“It took him a couple of games to get used to different type of lineups; it’s very different,” Andre Iguodala said. “He’s finding a good flow right now. He always been a worker on his game, and he’s the type of guy that if things aren’t going his way he just wants to spend more time in the gym. He’s been working and it’s been showing.”
The presence of Durant also seemed to inspire Leonard. He had been playing very well, but now he was staring at Durant, someone against whom he has battled many times over the years. The two worked out together a few times last summer in Los Angeles.
“He seemed (to have) a little bit more pep in his step,” Nurse said. “A little bit more elevation on those pull-up jumpers; he had been short on some of those and kind of flat-footed, I thought. Right from the beginning he looked like he had a little bit more juice going tonight.”
Credit Durant. Credit Leonard. Credit the schedule-maker for putting these two on national TV.

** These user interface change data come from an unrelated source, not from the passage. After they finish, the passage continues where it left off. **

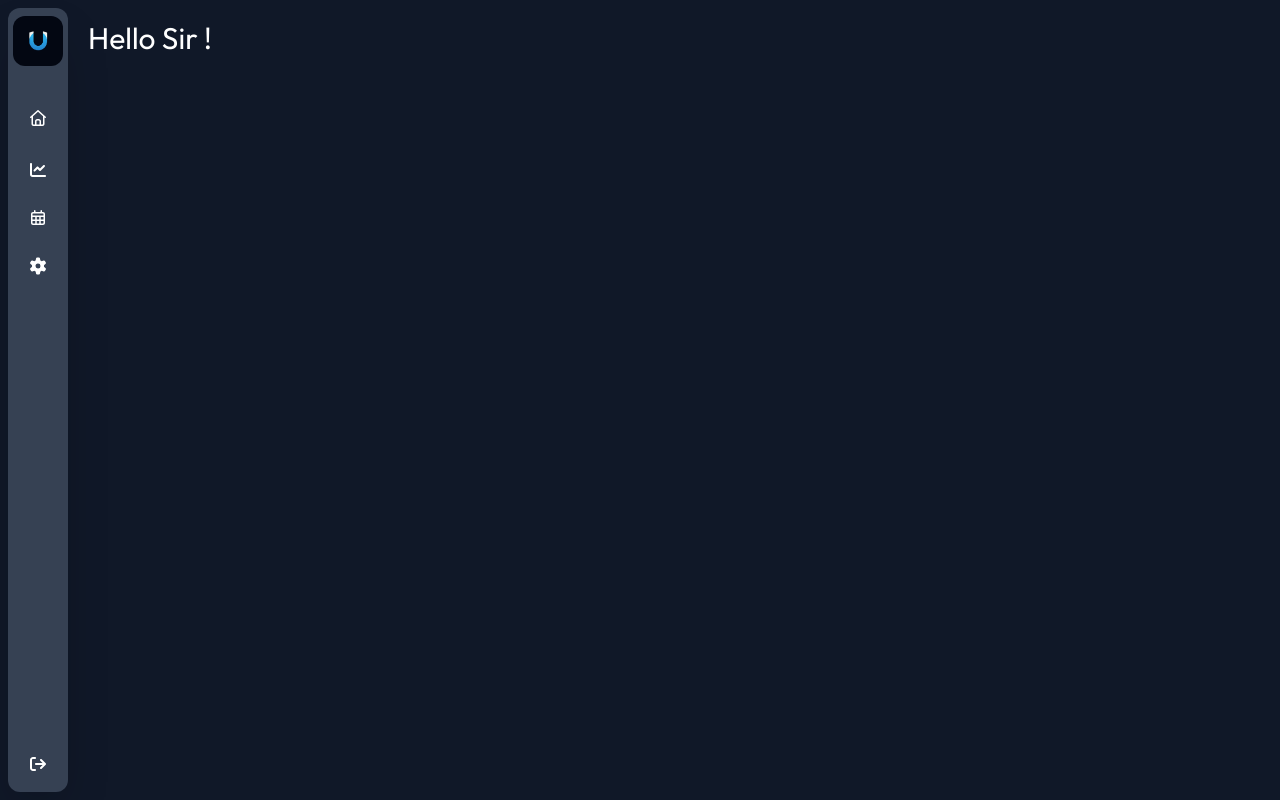
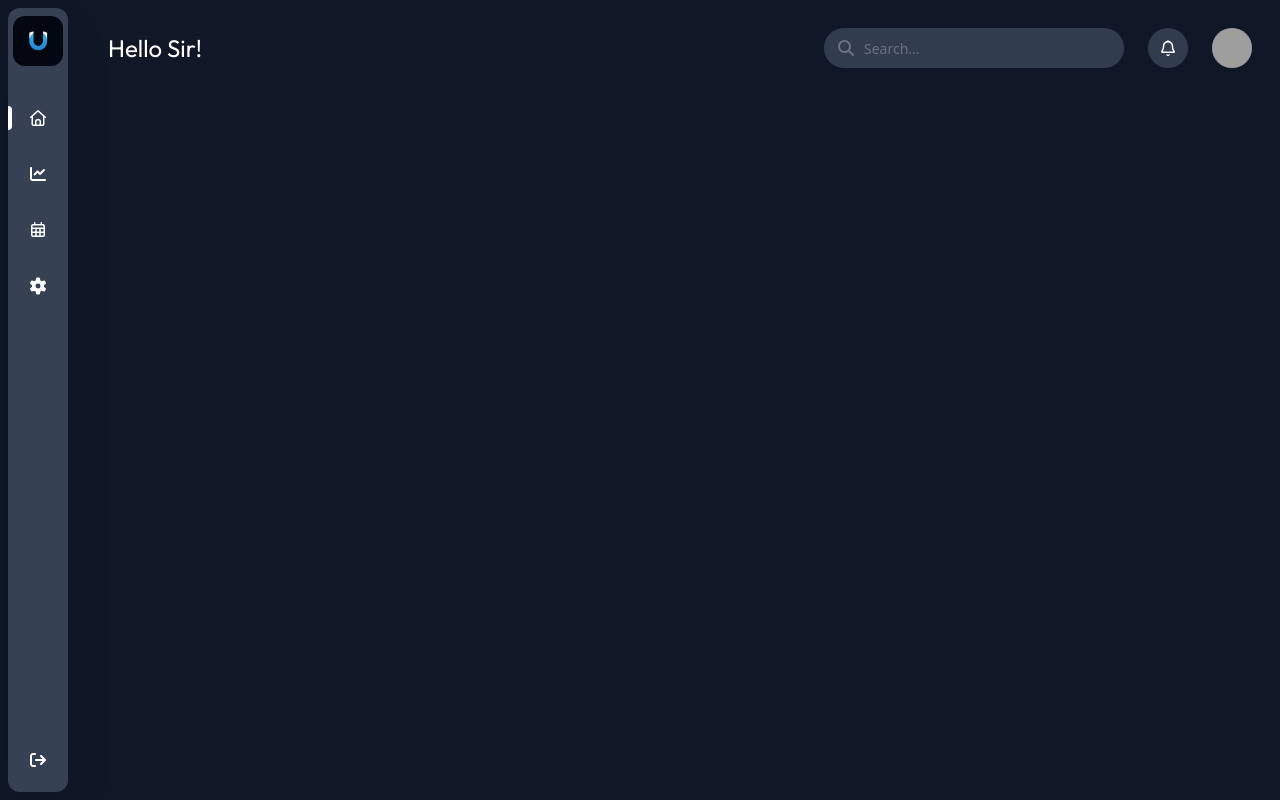
Before and after one commit to abdaladarwesh/Urvibes-app, a React (Vite) app: page / in a window 1280 px wide. Built offline with nearby package versions, Linux system fonts and the light colour scheme; grey boxes are pictures that could not be loaded.

Commit message:
Adding a top bar and fix the side bar

```diff
--- a/src/Components/Sidebar.tsx
+++ b/src/Components/Sidebar.tsx
@@ -1,4 +1,4 @@
-import type { FC } from "react";
+import { useState, type FC } from "react";
 import { Link } from "react-router-dom";
 import logo from "../assets/logo.png"
 import { FontAwesomeIcon } from "@fortawesome/react-fontawesome";
@@ -7,23 +7,41 @@ import { faChartLine , faGear, faArrowRightFromBracket} from "@fortawesome/free-
 
 
 const Sidebar : FC = () => {
+    const [selectedIcon, setSelectedIcon] = useState<number>(1);
+
     return(
 
-        <div className="flex flex-col bg-gray-700 w-15 ml-2 mt-2 mb-2 rounded-xl shadow-2xl items-center">
-            <div className="size-[50px] bg-gray-950 mt-2 rounded-xl flex justify-center items-center">
-                <Link to={"/"}>
-                    <img src={logo} alt="Urvibes logo" width={40} height={40}/>
+        <div className="flex flex-col bg-gray-700 w-15 ml-2 mt-2 mb-2 rounded-xl shadow-2xl items-center z-50">
+            <div className="size-[50px] bg-gray-950 mt-2 rounded-xl flex justify-center items-center cursor-pointer">
+                <Link to={"/"} className="cursor-pointer">
+                    <img src={logo} alt="Urvibes logo" width={40} height={40} className="cursor-pointer"/>
                 </Link>
             </div>
             <div className="flex flex-col mt-10 gap-8">
-                <Link to={"/"}>
-                    <FontAwesomeIcon icon={faHouse} className="text-white" cursor={"pointer"}/>
-                </Link>
-                <FontAwesomeIcon icon={faChartLine} className="text-white" cursor={"pointer"}/>
-                <FontAwesomeIcon icon={faCalendarDays} className="text-white" cursor={"pointer"}/>
-                <FontAwesomeIcon icon={faGear} className="text-white" cursor={"pointer"}/>
+                {
+                    [
+                        {id : 1, icon : faHouse},
+                        {id : 2, icon : faChartLine},
+                        {id : 3, icon : faCalendarDays},
+                        {id : 4, icon : faGear}
+                    ].map(({id, icon}) => {
+                            return (
+                                <div className="relative flex items-center" key={id}>
+                                    {
+                                        selectedIcon === id &&
+                                        <div className="absolute -left-5 w-1 h-6 bg-white rounded-tr-full rounded-br-full"></div>
+                                    }
+                                    <Link to={"/"} onClick={() => setSelectedIcon(id)}>
+                                        <FontAwesomeIcon icon={icon} className="text-white cursor-pointer"/>
+                                    </Link>
+                                </div>
+                            );
+                    })
+                }
             </div>
-            <FontAwesomeIcon icon={faArrowRightFromBracket} className="text-white mt-auto mb-5" cursor={"pointer"}/>
+            <Link to={"/"} className="text-white mt-auto mb-5">
+                <FontAwesomeIcon icon={faArrowRightFromBracket} cursor={"pointer"}/>
+            </Link>
         </div>
     );
 }
--- a/src/Components/Topbar.tsx
+++ b/src/Components/Topbar.tsx
@@ -1,12 +1,54 @@
-import type { FC } from "react";
+import { faMagnifyingGlass } from "@fortawesome/free-solid-svg-icons";
+import { FontAwesomeIcon } from "@fortawesome/react-fontawesome";
+import {faBell} from "@fortawesome/free-regular-svg-icons"
+
+type props = {
+  img? : string
+}
+
+const Topbar = ({img} : props) => {
+
+  return (
+    <div className="flex fixed top-0 w-full justify-end items-center mt-7 px-7 gap-6 z-20">
+      <h1 className="text-2xl text-white mr-auto ml-20 font-outfit whitespace-nowrap">
+        Hello Sir!
+      </h1>
+
+      <div className="relative w-75">
+        <input
+          type="text"
+          placeholder="Search..."
+          aria-label="Search"
+          className="w-full pl-10 pr-4 py-2 rounded-4xl bg-gray-700/90 text-white placeholder-gray-500 focus:outline-none placeholder:text-sm"
+        />
+        <span className="absolute left-3 top-1/2 -translate-y-1/2 text-gray-500 pointer-events-none">
+          <FontAwesomeIcon icon={faMagnifyingGlass} />
+        </span>
+      </div>
+      <div className="rounded-full bg-gray-700/90 size-10 flex items-center justify-center">
+        <FontAwesomeIcon icon={faBell} className="text-white"/>
+      </div>
+      {
+      img == null ?
+          <img
+          src="https://eu.ui-avatars.com/api/?name=Abdullah+Darwesh&size=250&color=191a1a"
+          className="rounded-full bg-gray-700/90 size-10 flex items-center justify-center"
+          alt="Profile picture"
+          ></img>
+      :
+          <img
+          src={img}
+          className="rounded-full bg-gray-700/90 size-10 flex items-center justify-center"
+          alt="Profile picture"
+          >
+          </img>
+      }
 
 
-const Topbar : FC = () => {
-    return(
-        <div className="flex flex-row mt-5 ml-5">
-            <h1 className="text-3xl text-white font-outfit">Hello Sir !</h1>
-        </div>
-    );
+    </div>
+  );
 }
 
+
+
 export default Topbar;
--- a/src/SideBar.tsx
+++ /dev/null
@@ -1,22 +0,0 @@
-import React from "react";
-
-    function SideBar({logo, faHouse, faChartLine, faCalendarDays, faGear, faArrowRightFromBracket}) {
-      return (<div className="bg-gray-900 h-screen w-screen">
-            <div className="fixed flex flex-col bg-gray-700 w-15 left-2 top-2 bottom-2 rounded-xl shadow-2xl items-center">
-                <div className="size-[50px] bg-gray-950 mt-2 rounded-xl flex justify-center items-center">
-                    <Link to={"/"}>
-                        <img src={logo} alt="Urvibes logo" width={40} height={40} />
-                    </Link>
-                </div>
-                <div className="flex flex-col mt-10 gap-8">
-                    <FontAwesomeIcon icon={faHouse} className="text-white" cursor={"pointer"} />
-                    <FontAwesomeIcon icon={faChartLine} className="text-white" cursor={"pointer"} />
-                    <FontAwesomeIcon icon={faCalendarDays} className="text-white" cursor={"pointer"} />
-                    <FontAwesomeIcon icon={faGear} className="text-white" cursor={"pointer"} />
-                </div>
-                <FontAwesomeIcon icon={faArrowRightFromBracket} className="text-white mt-auto mb-5" cursor={"pointer"} />
-
-
-            </div>
-        </div>);
-    }
```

“Just playing against him his first year in the league and seeing where he is now is ridiculous, on both ends of the court,” Durant said of Leonard. “He’s someone I have total respect for and I just feel like Kawhi walks into every game feeling like he has to do that no matter what.”
The Durant-Leonard battle deserves many encores. Let’s hope there is one on Dec. 12, when the Raptors visit Oracle Arena to face the Warriors.
Let’s hope there is another six months later, in a best-of-seven series.